» EXERCISE DESCRIPTION
All entries below are to be duplicated verbatim.

» TASK DATA
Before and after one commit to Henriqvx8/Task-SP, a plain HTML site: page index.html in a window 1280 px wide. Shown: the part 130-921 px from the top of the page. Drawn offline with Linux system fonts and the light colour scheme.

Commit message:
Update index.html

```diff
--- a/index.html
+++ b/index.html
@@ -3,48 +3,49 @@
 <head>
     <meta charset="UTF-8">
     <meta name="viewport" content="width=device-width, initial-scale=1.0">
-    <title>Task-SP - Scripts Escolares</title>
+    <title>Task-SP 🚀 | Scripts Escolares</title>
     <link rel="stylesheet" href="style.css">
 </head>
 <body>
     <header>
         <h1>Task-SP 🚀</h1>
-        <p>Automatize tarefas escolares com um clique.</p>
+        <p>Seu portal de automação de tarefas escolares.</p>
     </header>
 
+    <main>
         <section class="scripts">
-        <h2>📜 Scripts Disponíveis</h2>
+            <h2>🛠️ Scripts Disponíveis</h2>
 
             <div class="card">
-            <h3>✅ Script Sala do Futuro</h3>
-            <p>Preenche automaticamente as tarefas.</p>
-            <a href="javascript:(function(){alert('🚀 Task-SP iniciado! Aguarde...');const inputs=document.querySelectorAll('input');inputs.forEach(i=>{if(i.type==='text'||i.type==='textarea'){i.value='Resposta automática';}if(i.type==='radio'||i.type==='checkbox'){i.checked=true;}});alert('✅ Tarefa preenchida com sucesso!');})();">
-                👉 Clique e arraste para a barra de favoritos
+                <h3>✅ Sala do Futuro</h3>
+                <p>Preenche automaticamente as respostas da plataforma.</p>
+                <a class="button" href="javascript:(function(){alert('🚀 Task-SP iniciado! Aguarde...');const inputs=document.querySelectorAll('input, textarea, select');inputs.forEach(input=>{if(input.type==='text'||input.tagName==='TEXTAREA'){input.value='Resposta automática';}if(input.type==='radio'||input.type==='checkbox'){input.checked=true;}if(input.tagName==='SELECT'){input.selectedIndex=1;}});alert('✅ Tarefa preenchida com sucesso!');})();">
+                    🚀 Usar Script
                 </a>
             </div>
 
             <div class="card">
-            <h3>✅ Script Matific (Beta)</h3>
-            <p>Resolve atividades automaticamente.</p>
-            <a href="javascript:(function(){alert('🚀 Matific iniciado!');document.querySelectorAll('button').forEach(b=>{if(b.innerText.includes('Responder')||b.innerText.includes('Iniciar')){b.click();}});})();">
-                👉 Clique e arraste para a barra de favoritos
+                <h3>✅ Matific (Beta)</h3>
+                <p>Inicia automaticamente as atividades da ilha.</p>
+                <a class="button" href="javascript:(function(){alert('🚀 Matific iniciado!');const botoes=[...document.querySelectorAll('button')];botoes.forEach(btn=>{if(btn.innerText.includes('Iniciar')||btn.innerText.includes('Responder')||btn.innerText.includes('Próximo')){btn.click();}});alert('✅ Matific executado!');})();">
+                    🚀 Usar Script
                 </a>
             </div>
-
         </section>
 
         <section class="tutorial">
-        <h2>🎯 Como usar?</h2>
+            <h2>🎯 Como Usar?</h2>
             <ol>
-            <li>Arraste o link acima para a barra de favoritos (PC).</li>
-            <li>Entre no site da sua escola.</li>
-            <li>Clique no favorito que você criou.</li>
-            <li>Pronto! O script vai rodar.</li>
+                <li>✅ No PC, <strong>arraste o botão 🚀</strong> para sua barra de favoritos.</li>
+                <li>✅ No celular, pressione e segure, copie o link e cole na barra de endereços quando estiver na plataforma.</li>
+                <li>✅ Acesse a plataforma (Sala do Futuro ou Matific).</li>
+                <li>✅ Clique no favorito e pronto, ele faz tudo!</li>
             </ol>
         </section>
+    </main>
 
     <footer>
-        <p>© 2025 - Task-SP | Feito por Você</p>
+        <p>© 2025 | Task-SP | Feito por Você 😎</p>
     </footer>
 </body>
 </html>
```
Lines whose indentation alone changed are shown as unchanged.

» ANSWER AREA
Before and after one commit to Henriqvx8/Task-SP, a plain HTML site: page index.html in a window 1280 px wide. Shown: the part 130-921 px from the top of the page. Drawn offline with Linux system fonts and the light colour scheme.

Commit message:
Update index.html

```diff
--- a/index.html
+++ b/index.html
@@ -3,48 +3,49 @@
 <head>
     <meta charset="UTF-8">
     <meta name="viewport" content="width=device-width, initial-scale=1.0">
-    <title>Task-SP - Scripts Escolares</title>
+    <title>Task-SP 🚀 | Scripts Escolares</title>
     <link rel="stylesheet" href="style.css">
 </head>
 <body>
     <header>
         <h1>Task-SP 🚀</h1>
-        <p>Automatize tarefas escolares com um clique.</p>
+        <p>Seu portal de automação de tarefas escolares.</p>
     </header>
 
+    <main>
         <section class="scripts">
-        <h2>📜 Scripts Disponíveis</h2>
+            <h2>🛠️ Scripts Disponíveis</h2>
 
             <div class="card">
-            <h3>✅ Script Sala do Futuro</h3>
-            <p>Preenche automaticamente as tarefas.</p>
-            <a href="javascript:(function(){alert('🚀 Task-SP iniciado! Aguarde...');const inputs=document.querySelectorAll('input');inputs.forEach(i=>{if(i.type==='text'||i.type==='textarea'){i.value='Resposta automática';}if(i.type==='radio'||i.type==='checkbox'){i.checked=true;}});alert('✅ Tarefa preenchida com sucesso!');})();">
-                👉 Clique e arraste para a barra de favoritos
+                <h3>✅ Sala do Futuro</h3>
+                <p>Preenche automaticamente as respostas da plataforma.</p>
+                <a class="button" href="javascript:(function(){alert('🚀 Task-SP iniciado! Aguarde...');const inputs=document.querySelectorAll('input, textarea, select');inputs.forEach(input=>{if(input.type==='text'||input.tagName==='TEXTAREA'){input.value='Resposta automática';}if(input.type==='radio'||input.type==='checkbox'){input.checked=true;}if(input.tagName==='SELECT'){input.selectedIndex=1;}});alert('✅ Tarefa preenchida com sucesso!');})();">
+                    🚀 Usar Script
                 </a>
             </div>
 
             <div class="card">
-            <h3>✅ Script Matific (Beta)</h3>
-            <p>Resolve atividades automaticamente.</p>
-            <a href="javascript:(function(){alert('🚀 Matific iniciado!');document.querySelectorAll('button').forEach(b=>{if(b.innerText.includes('Responder')||b.innerText.includes('Iniciar')){b.click();}});})();">
-                👉 Clique e arraste para a barra de favoritos
+                <h3>✅ Matific (Beta)</h3>
+                <p>Inicia automaticamente as atividades da ilha.</p>
+                <a class="button" href="javascript:(function(){alert('🚀 Matific iniciado!');const botoes=[...document.querySelectorAll('button')];botoes.forEach(btn=>{if(btn.innerText.includes('Iniciar')||btn.innerText.includes('Responder')||btn.innerText.includes('Próximo')){btn.click();}});alert('✅ Matific executado!');})();">
+                    🚀 Usar Script
                 </a>
             </div>
-
         </section>
 
         <section class="tutorial">
-        <h2>🎯 Como usar?</h2>
+            <h2>🎯 Como Usar?</h2>
             <ol>
-            <li>Arraste o link acima para a barra de favoritos (PC).</li>
-            <li>Entre no site da sua escola.</li>
-            <li>Clique no favorito que você criou.</li>
-            <li>Pronto! O script vai rodar.</li>
+                <li>✅ No PC, <strong>arraste o botão 🚀</strong> para sua barra de favoritos.</li>
+                <li>✅ No celular, pressione e segure, copie o link e cole na barra de endereços quando estiver na plataforma.</li>
+                <li>✅ Acesse a plataforma (Sala do Futuro ou Matific).</li>
+                <li>✅ Clique no favorito e pronto, ele faz tudo!</li>
             </ol>
         </section>
+    </main>
 
     <footer>
-        <p>© 2025 - Task-SP | Feito por Você</p>
+        <p>© 2025 | Task-SP | Feito por Você 😎</p>
     </footer>
 </body>
 </html>
```
Lines whose indentation alone changed are shown as unchanged.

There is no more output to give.